__Exercise instructions__. In how many lines of the records does "Block" appear? Answer with one number.

(Edit tracking data)
● ● ● ● ● ● ●

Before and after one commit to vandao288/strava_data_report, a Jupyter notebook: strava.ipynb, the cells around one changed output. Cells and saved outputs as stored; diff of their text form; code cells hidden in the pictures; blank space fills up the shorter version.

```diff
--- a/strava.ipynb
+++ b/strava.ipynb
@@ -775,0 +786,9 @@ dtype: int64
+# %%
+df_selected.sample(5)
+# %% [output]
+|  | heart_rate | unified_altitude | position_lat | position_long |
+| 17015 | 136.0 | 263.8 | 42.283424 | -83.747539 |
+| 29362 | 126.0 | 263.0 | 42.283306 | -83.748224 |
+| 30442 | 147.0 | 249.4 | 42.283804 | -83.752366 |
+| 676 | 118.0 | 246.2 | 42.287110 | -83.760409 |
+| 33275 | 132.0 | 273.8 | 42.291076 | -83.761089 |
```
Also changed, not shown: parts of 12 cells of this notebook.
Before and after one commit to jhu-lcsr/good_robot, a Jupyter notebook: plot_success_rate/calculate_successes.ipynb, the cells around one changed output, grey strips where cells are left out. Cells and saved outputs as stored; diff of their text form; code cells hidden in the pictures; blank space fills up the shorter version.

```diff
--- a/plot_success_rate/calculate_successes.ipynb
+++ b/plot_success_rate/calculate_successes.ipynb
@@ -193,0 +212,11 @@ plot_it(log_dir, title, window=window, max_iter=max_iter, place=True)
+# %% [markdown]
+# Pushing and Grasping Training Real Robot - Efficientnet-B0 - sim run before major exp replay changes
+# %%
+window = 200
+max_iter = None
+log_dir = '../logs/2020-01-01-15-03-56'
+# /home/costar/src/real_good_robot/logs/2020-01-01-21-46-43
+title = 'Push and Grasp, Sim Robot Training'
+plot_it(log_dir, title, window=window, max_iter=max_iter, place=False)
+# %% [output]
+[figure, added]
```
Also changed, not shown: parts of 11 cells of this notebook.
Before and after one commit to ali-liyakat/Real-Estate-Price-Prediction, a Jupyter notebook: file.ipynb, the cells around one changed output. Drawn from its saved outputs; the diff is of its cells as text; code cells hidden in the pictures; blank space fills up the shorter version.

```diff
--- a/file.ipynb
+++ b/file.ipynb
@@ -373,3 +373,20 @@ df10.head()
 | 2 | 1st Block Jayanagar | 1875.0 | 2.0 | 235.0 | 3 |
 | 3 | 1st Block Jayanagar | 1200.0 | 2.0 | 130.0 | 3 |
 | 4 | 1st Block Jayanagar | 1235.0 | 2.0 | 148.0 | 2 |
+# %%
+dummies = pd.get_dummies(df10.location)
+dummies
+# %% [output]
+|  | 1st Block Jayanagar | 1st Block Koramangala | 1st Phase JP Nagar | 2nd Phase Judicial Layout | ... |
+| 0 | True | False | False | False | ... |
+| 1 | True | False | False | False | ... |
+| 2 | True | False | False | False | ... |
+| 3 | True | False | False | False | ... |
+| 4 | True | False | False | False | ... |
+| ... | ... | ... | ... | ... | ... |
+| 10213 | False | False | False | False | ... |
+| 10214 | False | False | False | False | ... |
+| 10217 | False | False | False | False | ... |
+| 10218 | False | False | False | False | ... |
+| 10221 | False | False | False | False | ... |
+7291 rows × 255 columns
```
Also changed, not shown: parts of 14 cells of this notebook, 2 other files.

● ● ● ● ● ● ●

__Answer to the problem__. 4